Jim Cantore and Jen Carfagno of The Weather Channel recently called out the popular trivia show Jeopardy! for making a mistake with one of their questions during Thursday’s episode. While they claim they are fans of the show, they insist an error was made when an answer regarding a particular type of storm was accepted, according to the Daily News.
The question was in regard to a two-week period from 2018 in which the East Coast was hit three times with a certain type of storm. The storm was described as having been named after the direction in which the wind comes. The answer given was “What was a Nor’Easter,” which according to Cantore and Carfagno isn’t exactly correct.
“Yeah, now don’t feel bad. This misunderstanding happens quite often,” Carfagno noted.
“The problem with the answer is, it’s just a little bit flawed. A Nor’Easter isn’t named for the direction from which the storm comes, but for the direction in which the wind comes. So that’s the only problem with that question,” Cantore explained.
Thus, the error was really in the way the question was phrased. Cantore went on to joke that he would have expected the show’s longtime host Alex Trebek to have picked up on the mistake in wording.
“You know what, Alex, I’m shocked you didn’t catch that. But thanks for letting us chime in,” Cantore said.
This isn’t the only error the trivia show has made recently that was caught by viewers. They got into hot water after they mistakenly aired an episode in which the wrong answer was accepted for a question regarding the location of the Church of Nativity, which is located in the city of Jesus Christ’s birthplace, as The Inquisitr previously reported.
Katie Needle, a former champion, provided the answer Palestine but was told she was incorrect. Another contestant named Jack McGuire then buzzed in with the answer Israel which was accepted as the correct answer. This was an error as the true birthplace of Jesus Christ is Bethlehem which is a city located in Palestine. Thus, Needle’s answer should have been accepted in this case.
As it turns out, this was actually an error in production. The mistake was caught and the clue was thrown out.

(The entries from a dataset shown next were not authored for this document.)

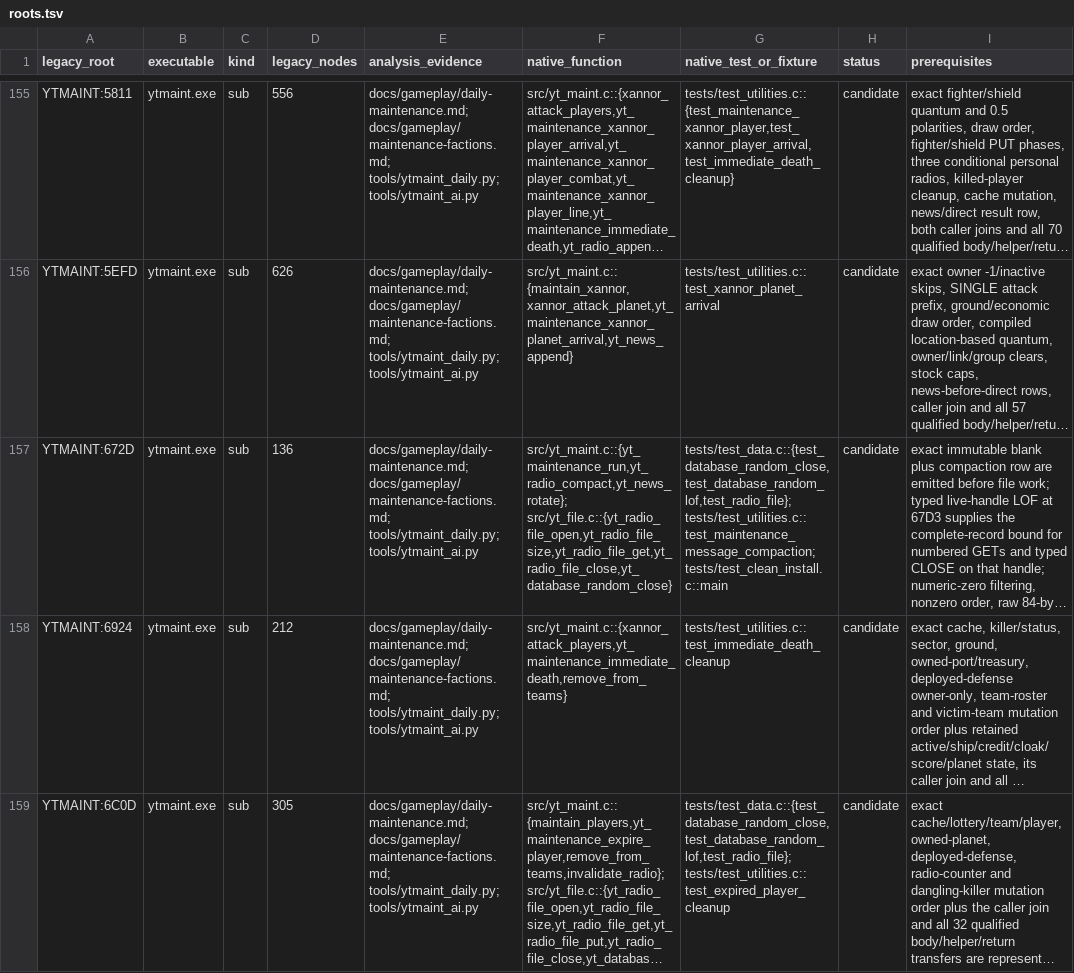
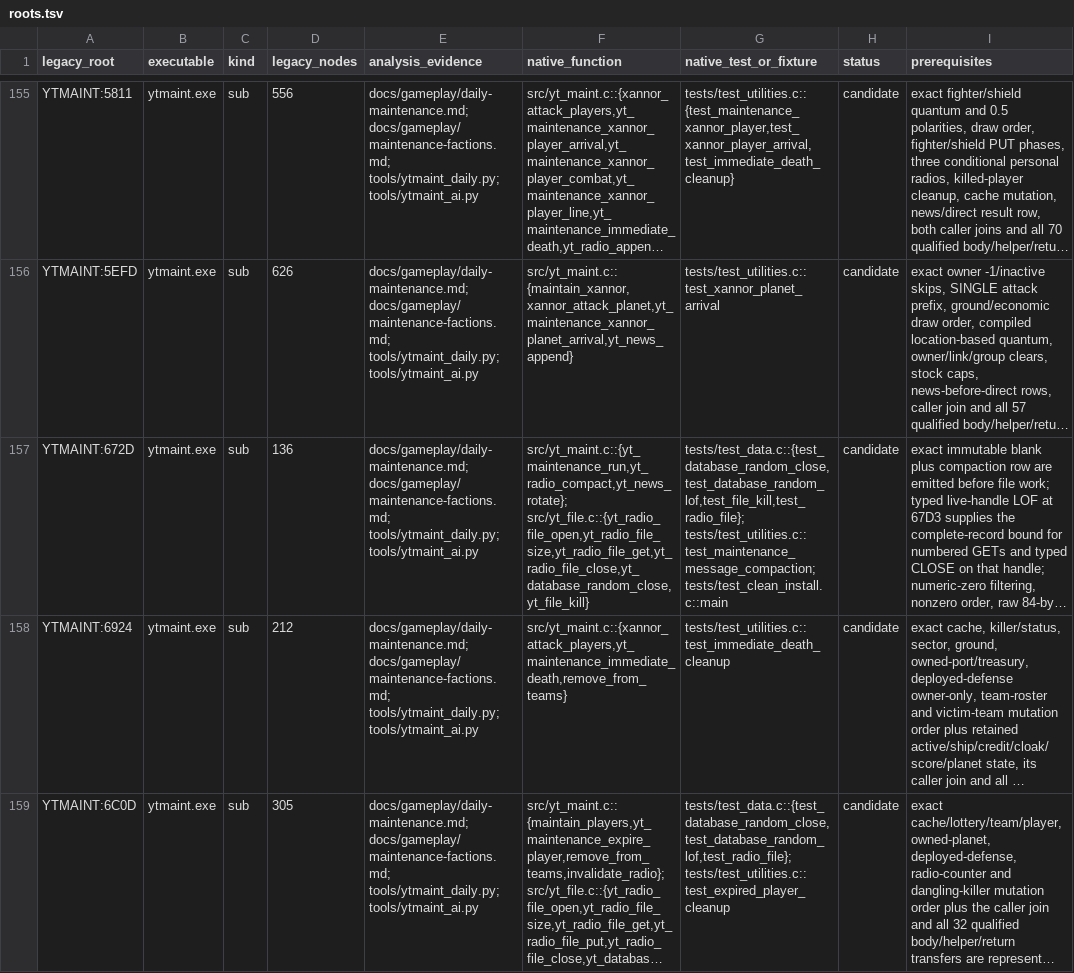
Before and after one commit to RealDeuce/yt, a TSV file: implementation-coverage/roots.tsv, drawn as a sheet; only a part is shown, gaps mark what is left out; long unchanged cells end in …; the diff covers the shown part only; the diff names each change by its address in the sheet, - before the commit and + after, or states it on an @@ line.

Commit message:
Model rooted KILL transaction

```diff
--- a/implementation-coverage/roots.tsv
+++ b/implementation-coverage/roots.tsv
-F157 (native_function): src/yt_maint.c::{yt_maintenance_run,yt_radio_compact,yt_news_rotate}; src/yt_file.c::{yt_radio_file_open,yt_radio_file_size,yt_radio_file_get,yt_radio_file_close,yt_database_random_close}
+F157 (native_function): src/yt_maint.c::{yt_maintenance_run,yt_radio_compact,yt_news_rotate}; src/yt_file.c::{yt_radio_file_open,yt_radio_file_size,yt_radio_file_get,yt_radio_file_close,yt_database_random_close,yt_file_kill}
-G157 (native_test_or_fixture): tests/test_data.c::{test_database_random_close,test_database_random_lof,test_radio_file}; tests/test_utilities.c::test_maintenance_message_compaction; tests/test_clean_install.c::main
+G157 (native_test_or_fixture): tests/test_data.c::{test_database_random_close,test_database_random_lof,test_file_kill,test_radio_file}; tests/test_utilities.c::test_maintenance_message_compaction; tests/test_clean_install.c::main
```
Also changed, not shown: 12 edited cells elsewhere in this file, 11 other files.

“In accordance with our rules and in the interest of fairness, we voided the clue and threw it out. Unfortunately, through human error in post-production, the uncorrected version of the game was broadcast. We regret the error and we will make every effort to ensure this never happens again,” the show said in their apology.